1500 free 15:24.50
100 back 58.25
200 back 2:04.60
100 breast 1:04.41
200 breast 2:19.71
100 fly 55.72
200 fly 2:02.34
200 IM 2:06.67
400 IM 4:27.52

While the series does award $10,000 to the winner, Smith is still maintaining her amateurism for NCAA eligibility. That’ll put some restrictions on how much (if any) of that award she can accept. But the PSS title also comes with plenty of prestige. And it looks like Smith is squarely in line for that honor.

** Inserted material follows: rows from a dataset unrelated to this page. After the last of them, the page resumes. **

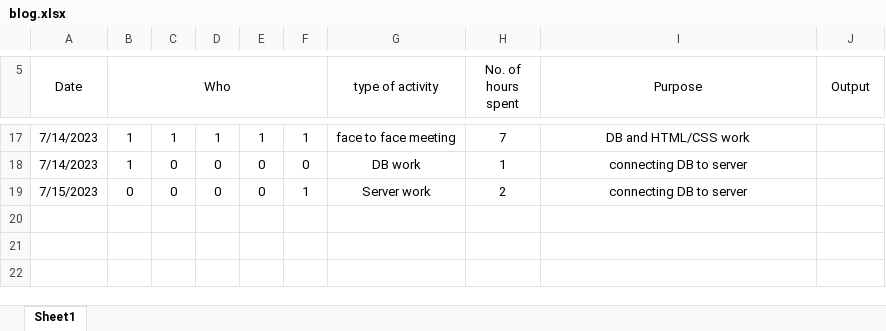
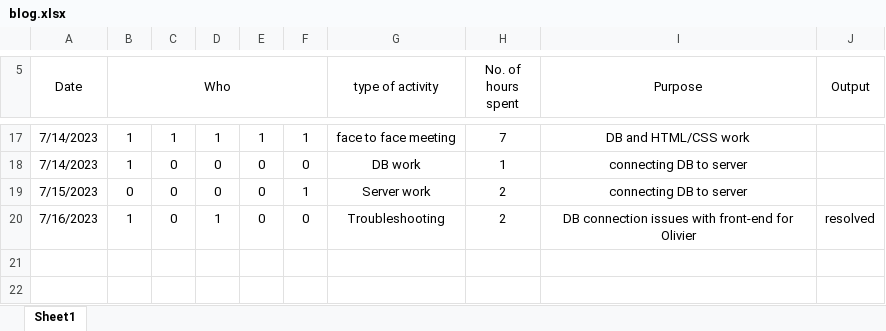
Before and after one commit to GitBap/PollsPlanet, an Excel workbook: blog.xlsx, sheet Sheet1, drawn as a sheet; only a part is shown, gaps mark what is left out; values as stored, in another font and other column widths than the file's, no borders; the diff names each change by its address in the sheet, - before the commit and + after, or states it on an @@ line.

Commit message:
updated blog and deleted .DS_Store

```diff
--- a/blog.xlsx (sheet Sheet1)
+++ b/blog.xlsx (sheet Sheet1)
-row 20: (empty)
+row 20: 7/16/2023 | 1 | 0 | 1 | 0 | 0 | Troubleshooting | 2 | DB connection issues with front-end for Olivier | resolved
```
Also changed, not shown: 1 other file.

Oh, and if there’s a tie, the tiebreaker is highest FINA points in a second event. Smith has already gone 2:05.94 in the 200 back for 955 FINA points. So even if another swimmer can muster up a 986-point swim, they’ll have to get a second event above 955. Good luck with that.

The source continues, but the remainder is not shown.